→ **WHAT NEEDS TO BE DONE**: Reproduce the whole listing exactly and let no picture into the copy.

→ **SOURCE MATERIAL**:
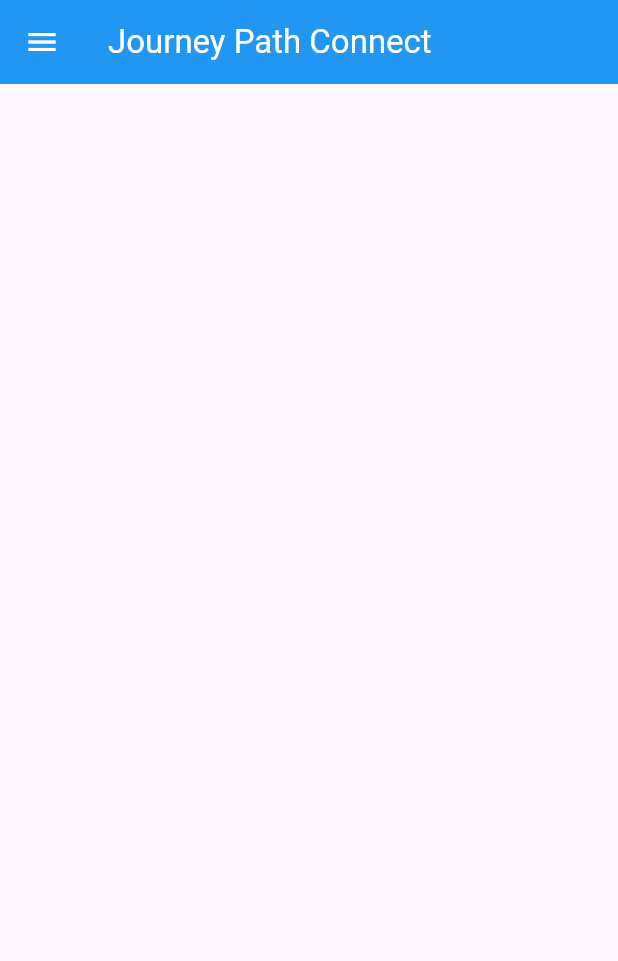
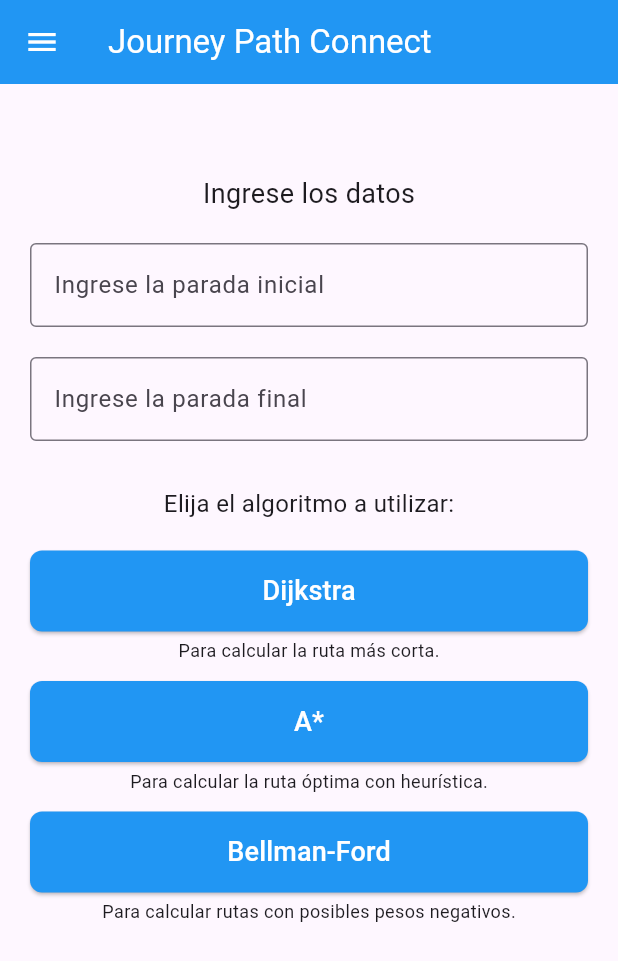
Before and after one commit to Journey-Path-Explorer-CA/frontend, a Flutter app: the Home screen opened by its route, on a phone screen of 412 x 824 dp. Shown: the top 961 px of the screen. Run offline on Flutter 3.47's test engine with Material 3 defaults, Android fonts, the phone set to English and light mode, and no system bars; our stand-ins replace flutter_map, latlong2; network calls fail.

Commit message:
feat: Dijkstra screen

```diff
--- a/lib/views/Home.dart
+++ b/lib/views/Home.dart
@@ -1,7 +1,24 @@
 import 'package:flutter/material.dart';
+import 'package:frontend/views/viewmodels/dijkstraviewmodel.dart';
+import 'package:provider/provider.dart';
 
-class Home extends StatelessWidget {
+class Home extends StatefulWidget {
   const Home({super.key});
+
+  @override
+  State<Home> createState() => _HomeState();
+}
+
+class _HomeState extends State<Home> {
+  final TextEditingController startController = TextEditingController();
+  final TextEditingController endController = TextEditingController();
+
+  @override
+  void dispose() {
+    startController.dispose();
+    endController.dispose();
+    super.dispose();
+  }
 
   @override
   Widget build(BuildContext context) {
@@ -11,50 +28,136 @@ class Home extends StatelessWidget {
         backgroundColor: Colors.blue,
         foregroundColor: Colors.white,
       ),
-
       drawer: Drawer(
         child: Column(
-
-          mainAxisAlignment: MainAxisAlignment.start,
           crossAxisAlignment: CrossAxisAlignment.start,
           children: [
-            SizedBox(height: 20),
-            Padding(
-              padding: const EdgeInsets.only(left: 16.0),
+            const SizedBox(height: 20),
+            const Padding(
+              padding: EdgeInsets.only(left: 16.0),
               child: Text('Menu', style: TextStyle(fontSize: 35, fontWeight: FontWeight.bold)),
             ),
-            SizedBox(height: 20),
+            const SizedBox(height: 20),
             MaterialButton(
               onPressed: () {},
-                child: Row(
-                  children: [
-                    Icon(Icons.home, size: 28),
-                    SizedBox(width: 10),
-                    Text('Home', style: TextStyle(fontSize: 25, fontWeight: FontWeight.bold)),
-                  ],
-                )
+              child: const Row(
+                children: [
+                  Icon(Icons.home, size: 28),
+                  SizedBox(width: 10),
+                  Text('Home', style: TextStyle(fontSize: 25, fontWeight: FontWeight.bold)),
+                ],
+              ),
             ),
-            SizedBox(height: 650),
-
-            Divider(thickness: 2),
-            SizedBox(height: 20),
+            const Spacer(),
+            const Divider(thickness: 2),
+            const SizedBox(height: 20),
             MaterialButton(
               onPressed: () {
                 Navigator.pushNamed(context, '/login');
               },
-              child: Row(
+              child: const Row(
                 children: [
                   Icon(Icons.logout, size: 28),
                   SizedBox(width: 10),
-                  Text('Cerrar Sesion', style: TextStyle(fontSize: 25, fontWeight: FontWeight.bold)),
+                  Text('Cerrar Sesión', style: TextStyle(fontSize: 25, fontWeight: FontWeight.bold)),
                 ],
               ),
+            ),
+            const SizedBox(height: 20),
+          ],
+        ),
+      ),
+      body: Padding(
+        padding: const EdgeInsets.all(20.0),
+        child: Column(
+          children: [
+            const SizedBox(height: 40),
+            const Text('Ingrese los datos', style: TextStyle(fontSize: 18)),
+            const SizedBox(height: 20),
+            TextField(
+              controller: startController,
+              decoration: const InputDecoration(
+                border: OutlineInputBorder(),
+                hintText: 'Ingrese la parada inicial',
+              ),
+            ),
+            const SizedBox(height: 20),
+            TextField(
+              controller: endController,
+              decoration: const InputDecoration(
+                border: OutlineInputBorder(),
+                hintText: 'Ingrese la parada final',
+              ),
+            ),
+            const SizedBox(height: 30),
+            const Text('Elija el algoritmo a utilizar:', style: TextStyle(fontSize: 16)),
+            const SizedBox(height: 20),
+            AlgorithmButton(
+              label: 'Dijkstra',
+              description: 'Para calcular la ruta más corta.',
+              onPressed: () {
+                final viewModel = Provider.of<DijkstraViewModel>(context, listen: false);
+                viewModel.start = startController.text;
+                viewModel.end = endController.text;
+
+                Navigator.pushNamed(context, '/dijkstra');
+              },
+            ),
+            AlgorithmButton(
+              label: 'A*',
+              description: 'Para calcular la ruta óptima con heurística.',
+              onPressed: () {
+                // lógica para A*
+              },
+            ),
+            AlgorithmButton(
+              label: 'Bellman-Ford',
+              description: 'Para calcular rutas con posibles pesos negativos.',
+              onPressed: () {
+                // lógica para Bellman-Ford
+              },
             ),
           ],
         ),
       ),
     );
-
-
   }
 }
+
+class AlgorithmButton extends StatelessWidget {
+  final String label;
+  final String description;
+  final VoidCallback onPressed;
+
+  const AlgorithmButton({
+    required this.label,
+    required this.description,
+    required this.onPressed,
+    super.key,
+  });
+
+  @override
+  Widget build(BuildContext context) {
+    return Column(
+      children: [
+        SizedBox(
+          width: double.infinity,
+          child: ElevatedButton(
+            style: ElevatedButton.styleFrom(
+              padding: const EdgeInsets.symmetric(vertical: 14),
+              backgroundColor: Colors.blue,
+              shape: RoundedRectangleBorder(
+                borderRadius: BorderRadius.circular(8),
+              ),
+            ),
+            onPressed: onPressed,
+            child: Text(label, style: const TextStyle(fontSize: 18, color: Colors.white)),
+          ),
+        ),
+        const SizedBox(height: 4),
+        Text(description, style: const TextStyle(fontSize: 12)),
+        const SizedBox(height: 12),
+      ],
+    );
+  }
+}
--- /dev/null
+++ b/lib/views/viewmodels/dijkstraviewmodel.dart
@@ -0,0 +1,23 @@
+import 'dart:convert';
+import 'package:flutter/material.dart';
+import 'package:http/http.dart' as http;
+
+class DijkstraViewModel with ChangeNotifier {
+  String start = '';
+  String end = '';
+
+  List<Map<String, dynamic>> stops = [];
+
+  Future<void> fetchRoute() async {
+    final url = Uri.parse(
+        'http://10.0.2.2:8000/dijkstra/stops?start_stop_id=$start&end_stop_id=$end');
+
+    final response = await http.get(url);
+    if (response.statusCode == 200) {
+      stops = List<Map<String, dynamic>>.from(json.decode(response.body));
+      notifyListeners();
+    } else {
+      throw Exception('No se pudo obtener la ruta');
+    }
+  }
+}
--- a/pubspec.yaml
+++ b/pubspec.yaml
@@ -30,6 +30,10 @@ environment:
 dependencies:
   flutter:
     sdk: flutter
+  http: ^1.4.0
+  provider: ^6.1.1
+  flutter_map: ^6.1.0
+  latlong2: ^0.9.0
 
   # The following adds the Cupertino Icons font to your application.
   # Use with the CupertinoIcons class for iOS style icons.
```
Also changed, not shown: lib/main.dart (+10 -2 lines), lib/views/Dijkstra.dart (+142 -0 lines), pubspec.lock.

→ **TASK ANSWER**:
Before and after one commit to Journey-Path-Explorer-CA/frontend, a Flutter app: the Home screen opened by its route, on a phone screen of 412 x 824 dp. Shown: the top 961 px of the screen. Run offline on Flutter 3.47's test engine with Material 3 defaults, Android fonts, the phone set to English and light mode, and no system bars; our stand-ins replace flutter_map, latlong2; network calls fail.

Commit message:
feat: Dijkstra screen

```diff
--- a/lib/views/Home.dart
+++ b/lib/views/Home.dart
@@ -1,7 +1,24 @@
 import 'package:flutter/material.dart';
+import 'package:frontend/views/viewmodels/dijkstraviewmodel.dart';
+import 'package:provider/provider.dart';
 
-class Home extends StatelessWidget {
+class Home extends StatefulWidget {
   const Home({super.key});
+
+  @override
+  State<Home> createState() => _HomeState();
+}
+
+class _HomeState extends State<Home> {
+  final TextEditingController startController = TextEditingController();
+  final TextEditingController endController = TextEditingController();
+
+  @override
+  void dispose() {
+    startController.dispose();
+    endController.dispose();
+    super.dispose();
+  }
 
   @override
   Widget build(BuildContext context) {
@@ -11,50 +28,136 @@ class Home extends StatelessWidget {
         backgroundColor: Colors.blue,
         foregroundColor: Colors.white,
       ),
-
       drawer: Drawer(
         child: Column(
-
-          mainAxisAlignment: MainAxisAlignment.start,
           crossAxisAlignment: CrossAxisAlignment.start,
           children: [
-            SizedBox(height: 20),
-            Padding(
-              padding: const EdgeInsets.only(left: 16.0),
+            const SizedBox(height: 20),
+            const Padding(
+              padding: EdgeInsets.only(left: 16.0),
               child: Text('Menu', style: TextStyle(fontSize: 35, fontWeight: FontWeight.bold)),
             ),
-            SizedBox(height: 20),
+            const SizedBox(height: 20),
             MaterialButton(
               onPressed: () {},
-                child: Row(
-                  children: [
-                    Icon(Icons.home, size: 28),
-                    SizedBox(width: 10),
-                    Text('Home', style: TextStyle(fontSize: 25, fontWeight: FontWeight.bold)),
-                  ],
-                )
+              child: const Row(
+                children: [
+                  Icon(Icons.home, size: 28),
+                  SizedBox(width: 10),
+                  Text('Home', style: TextStyle(fontSize: 25, fontWeight: FontWeight.bold)),
+                ],
+              ),
             ),
-            SizedBox(height: 650),
-
-            Divider(thickness: 2),
-            SizedBox(height: 20),
+            const Spacer(),
+            const Divider(thickness: 2),
+            const SizedBox(height: 20),
             MaterialButton(
               onPressed: () {
                 Navigator.pushNamed(context, '/login');
               },
-              child: Row(
+              child: const Row(
                 children: [
                   Icon(Icons.logout, size: 28),
                   SizedBox(width: 10),
-                  Text('Cerrar Sesion', style: TextStyle(fontSize: 25, fontWeight: FontWeight.bold)),
+                  Text('Cerrar Sesión', style: TextStyle(fontSize: 25, fontWeight: FontWeight.bold)),
                 ],
               ),
+            ),
+            const SizedBox(height: 20),
+          ],
+        ),
+      ),
+      body: Padding(
+        padding: const EdgeInsets.all(20.0),
+        child: Column(
+          children: [
+            const SizedBox(height: 40),
+            const Text('Ingrese los datos', style: TextStyle(fontSize: 18)),
+            const SizedBox(height: 20),
+            TextField(
+              controller: startController,
+              decoration: const InputDecoration(
+                border: OutlineInputBorder(),
+                hintText: 'Ingrese la parada inicial',
+              ),
+            ),
+            const SizedBox(height: 20),
+            TextField(
+              controller: endController,
+              decoration: const InputDecoration(
+                border: OutlineInputBorder(),
+                hintText: 'Ingrese la parada final',
+              ),
+            ),
+            const SizedBox(height: 30),
+            const Text('Elija el algoritmo a utilizar:', style: TextStyle(fontSize: 16)),
+            const SizedBox(height: 20),
+            AlgorithmButton(
+              label: 'Dijkstra',
+              description: 'Para calcular la ruta más corta.',
+              onPressed: () {
+                final viewModel = Provider.of<DijkstraViewModel>(context, listen: false);
+                viewModel.start = startController.text;
+                viewModel.end = endController.text;
+
+                Navigator.pushNamed(context, '/dijkstra');
+              },
+            ),
+            AlgorithmButton(
+              label: 'A*',
+              description: 'Para calcular la ruta óptima con heurística.',
+              onPressed: () {
+                // lógica para A*
+              },
+            ),
+            AlgorithmButton(
+              label: 'Bellman-Ford',
+              description: 'Para calcular rutas con posibles pesos negativos.',
+              onPressed: () {
+                // lógica para Bellman-Ford
+              },
             ),
           ],
         ),
       ),
     );
-
-
   }
 }
+
+class AlgorithmButton extends StatelessWidget {
+  final String label;
+  final String description;
+  final VoidCallback onPressed;
+
+  const AlgorithmButton({
+    required this.label,
+    required this.description,
+    required this.onPressed,
+    super.key,
+  });
+
+  @override
+  Widget build(BuildContext context) {
+    return Column(
+      children: [
+        SizedBox(
+          width: double.infinity,
+          child: ElevatedButton(
+            style: ElevatedButton.styleFrom(
+              padding: const EdgeInsets.symmetric(vertical: 14),
+              backgroundColor: Colors.blue,
+              shape: RoundedRectangleBorder(
+                borderRadius: BorderRadius.circular(8),
+              ),
+            ),
+            onPressed: onPressed,
+            child: Text(label, style: const TextStyle(fontSize: 18, color: Colors.white)),
+          ),
+        ),
+        const SizedBox(height: 4),
+        Text(description, style: const TextStyle(fontSize: 12)),
+        const SizedBox(height: 12),
+      ],
+    );
+  }
+}
--- /dev/null
+++ b/lib/views/viewmodels/dijkstraviewmodel.dart
@@ -0,0 +1,23 @@
+import 'dart:convert';
+import 'package:flutter/material.dart';
+import 'package:http/http.dart' as http;
+
+class DijkstraViewModel with ChangeNotifier {
+  String start = '';
+  String end = '';
+
+  List<Map<String, dynamic>> stops = [];
+
+  Future<void> fetchRoute() async {
+    final url = Uri.parse(
+        'http://10.0.2.2:8000/dijkstra/stops?start_stop_id=$start&end_stop_id=$end');
+
+    final response = await http.get(url);
+    if (response.statusCode == 200) {
+      stops = List<Map<String, dynamic>>.from(json.decode(response.body));
+      notifyListeners();
+    } else {
+      throw Exception('No se pudo obtener la ruta');
+    }
+  }
+}
--- a/pubspec.yaml
+++ b/pubspec.yaml
@@ -30,6 +30,10 @@ environment:
 dependencies:
   flutter:
     sdk: flutter
+  http: ^1.4.0
+  provider: ^6.1.1
+  flutter_map: ^6.1.0
+  latlong2: ^0.9.0
 
   # The following adds the Cupertino Icons font to your application.
   # Use with the CupertinoIcons class for iOS style icons.
```
Also changed, not shown: lib/main.dart (+10 -2 lines), lib/views/Dijkstra.dart (+142 -0 lines), pubspec.lock.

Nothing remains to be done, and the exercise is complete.